"I will go. I am brave."
She wound her way up the next hill and found herself face to face with the mailbox.
"I am brave. I am brave. I am brave."
The mailbox stood tall and regal on top of the hill, gleaming in the afternoon sun. From this distance, it looked like an ordinary mailbox. Annalise crept closer. The crisp, metal edges of the mailbox flashed a glint of sunshine in her eyes, blinding her momentarily.
When the red spots faded from her eyelids she noticed the mailbox had changed.
"I am brave," she said again with less enthusiasm.
But as she spoke this time, the sharp corners of the mailbox pulled back to reveal row after row of gruesome teeth sharp and jagged as broken glass. Two black, evil eyes snapped open.
Now, glowering over her, so close to her face she could see bits of envelopes stuck in its teeth, was the Mailbox Monster. She knew it was real, not just a figment of her imagination! But the victory of being right was short lived as the Mailbox Monster's rancid breath was breathing down into her face; strings of drool dangled from its mouth.
Quick as a whistle Annalise grabbed what mail she could see in its jaws and darted away down the winding hill. She snuck a look over her shoulder to see if the Mailbox Monster was behind her. Close on her heels was the metalic horror that haunted her. Harder and harder she pushed her legs nearly tripping over her own feet.
She reached the bottom of the hill and started up the second hill. Her legs burned! She could hear the snarling growl of the Mailbox Monster chasing her. Faster! she chanted to herself. Faster!
She thought her lungs were going to explode when she finally made it to the top of the hill. The forest wavered in front of her eyes as ink blots formed in her sight. She pushed on.
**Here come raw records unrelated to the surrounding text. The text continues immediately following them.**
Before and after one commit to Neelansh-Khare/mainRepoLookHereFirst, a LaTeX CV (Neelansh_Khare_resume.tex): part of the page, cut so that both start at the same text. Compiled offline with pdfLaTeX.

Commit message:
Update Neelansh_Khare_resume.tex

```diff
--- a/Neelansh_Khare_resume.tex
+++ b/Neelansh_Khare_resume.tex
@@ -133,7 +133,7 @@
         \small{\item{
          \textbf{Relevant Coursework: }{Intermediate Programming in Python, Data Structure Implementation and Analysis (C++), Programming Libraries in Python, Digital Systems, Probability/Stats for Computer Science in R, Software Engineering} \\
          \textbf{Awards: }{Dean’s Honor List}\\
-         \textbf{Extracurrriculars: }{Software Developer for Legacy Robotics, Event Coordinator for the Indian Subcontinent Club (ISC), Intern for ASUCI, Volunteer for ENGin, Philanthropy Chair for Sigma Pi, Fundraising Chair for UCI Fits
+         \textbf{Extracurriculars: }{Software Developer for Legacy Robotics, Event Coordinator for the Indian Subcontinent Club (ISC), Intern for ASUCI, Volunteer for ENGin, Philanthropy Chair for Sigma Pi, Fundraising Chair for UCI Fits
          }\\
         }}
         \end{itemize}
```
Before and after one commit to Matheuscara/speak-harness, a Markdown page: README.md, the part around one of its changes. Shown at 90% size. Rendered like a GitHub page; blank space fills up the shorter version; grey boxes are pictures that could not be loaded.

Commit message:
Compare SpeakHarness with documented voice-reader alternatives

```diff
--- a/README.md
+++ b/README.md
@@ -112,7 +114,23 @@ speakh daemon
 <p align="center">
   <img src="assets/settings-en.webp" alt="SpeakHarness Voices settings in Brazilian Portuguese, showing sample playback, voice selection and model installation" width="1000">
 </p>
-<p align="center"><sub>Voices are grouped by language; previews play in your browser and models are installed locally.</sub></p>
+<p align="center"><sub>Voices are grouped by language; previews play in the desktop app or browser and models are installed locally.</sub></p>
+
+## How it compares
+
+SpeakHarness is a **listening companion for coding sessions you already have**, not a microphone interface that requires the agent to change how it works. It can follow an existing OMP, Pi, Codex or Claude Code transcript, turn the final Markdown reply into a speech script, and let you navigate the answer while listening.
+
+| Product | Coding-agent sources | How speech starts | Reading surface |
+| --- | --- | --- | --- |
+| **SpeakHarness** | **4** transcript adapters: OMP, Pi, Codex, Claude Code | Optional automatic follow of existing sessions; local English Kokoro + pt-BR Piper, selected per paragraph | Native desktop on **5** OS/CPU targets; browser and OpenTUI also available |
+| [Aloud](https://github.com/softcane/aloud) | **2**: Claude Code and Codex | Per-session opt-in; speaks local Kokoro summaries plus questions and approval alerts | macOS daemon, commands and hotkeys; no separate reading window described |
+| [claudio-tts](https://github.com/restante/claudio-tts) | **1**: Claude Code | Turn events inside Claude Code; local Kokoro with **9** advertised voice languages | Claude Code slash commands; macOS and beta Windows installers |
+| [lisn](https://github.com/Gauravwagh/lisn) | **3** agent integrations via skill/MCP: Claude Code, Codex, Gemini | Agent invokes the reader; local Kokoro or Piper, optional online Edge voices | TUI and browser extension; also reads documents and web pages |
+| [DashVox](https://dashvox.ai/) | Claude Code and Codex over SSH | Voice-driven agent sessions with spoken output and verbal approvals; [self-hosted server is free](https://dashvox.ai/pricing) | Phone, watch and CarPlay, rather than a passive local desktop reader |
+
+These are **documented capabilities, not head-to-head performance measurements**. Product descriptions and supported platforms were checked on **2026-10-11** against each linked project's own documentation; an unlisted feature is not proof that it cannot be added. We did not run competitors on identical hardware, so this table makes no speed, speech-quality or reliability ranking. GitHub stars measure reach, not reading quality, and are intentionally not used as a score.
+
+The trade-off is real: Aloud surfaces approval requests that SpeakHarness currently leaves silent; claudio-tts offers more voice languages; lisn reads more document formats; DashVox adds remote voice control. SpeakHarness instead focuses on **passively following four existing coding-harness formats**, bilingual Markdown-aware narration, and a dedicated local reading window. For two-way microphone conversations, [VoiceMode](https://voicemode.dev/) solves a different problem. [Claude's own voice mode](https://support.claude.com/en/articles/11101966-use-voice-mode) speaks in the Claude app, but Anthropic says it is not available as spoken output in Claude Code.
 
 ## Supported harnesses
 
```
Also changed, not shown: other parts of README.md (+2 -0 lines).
Through the forest she dodged around trees hoping to lose the Mailbox Monster. She looked over her shoulder again and it was a little further away. A seed of hope blossomed. Twigs scratched at Annalise's legs and stung her face but she pushed on.
She was back on the sidewalk and heard the Mailbox Monster close behind her again. Just a little further, she thought. It was so hard to hold the mail while running for her life. A few envelopes slithered from her fingers and fluttered away behind her. The Mailbox Monster stopped to eat them up. Yes! she cheered and let go of another envelope to distract the monster.
Annalise flew around the corner and saw her house in sight. The Mailbox Monster was gaining on her and she only had one envelope left. She couldn't come home without any mail. She had to keep this one. She could feel the hot breath of the monster on her neck. She thought her legs would give out any minute. If only she could just make it up the steps to the house. But the door! The Mailbox Monster would surely eat her as she tried to open the door!
Good fortune shined on Annalise that day. As she zoomed up the front steps, one of her brothers opened the door. Annalise dove into her brother, grabbing the knob behind her and pulling the door shut. She stood up panting but victorious.
Her Papa walked in and looked at Annalise with a frown. Between heaving breaths she held up the envelope and said, "Papa! I....I got...the mail!"
Still frowning, his eyes wandered to the window where surely he must see the Mailbox Monster.
"Yes, but you forgot the newspaper."
The Mailbox Monster
Written by Martin Shorn
Illustrated by Ken Lamug
You can see more of this duo in the upcoming August issue where they take on The Unforgiving Tree. Don't miss it!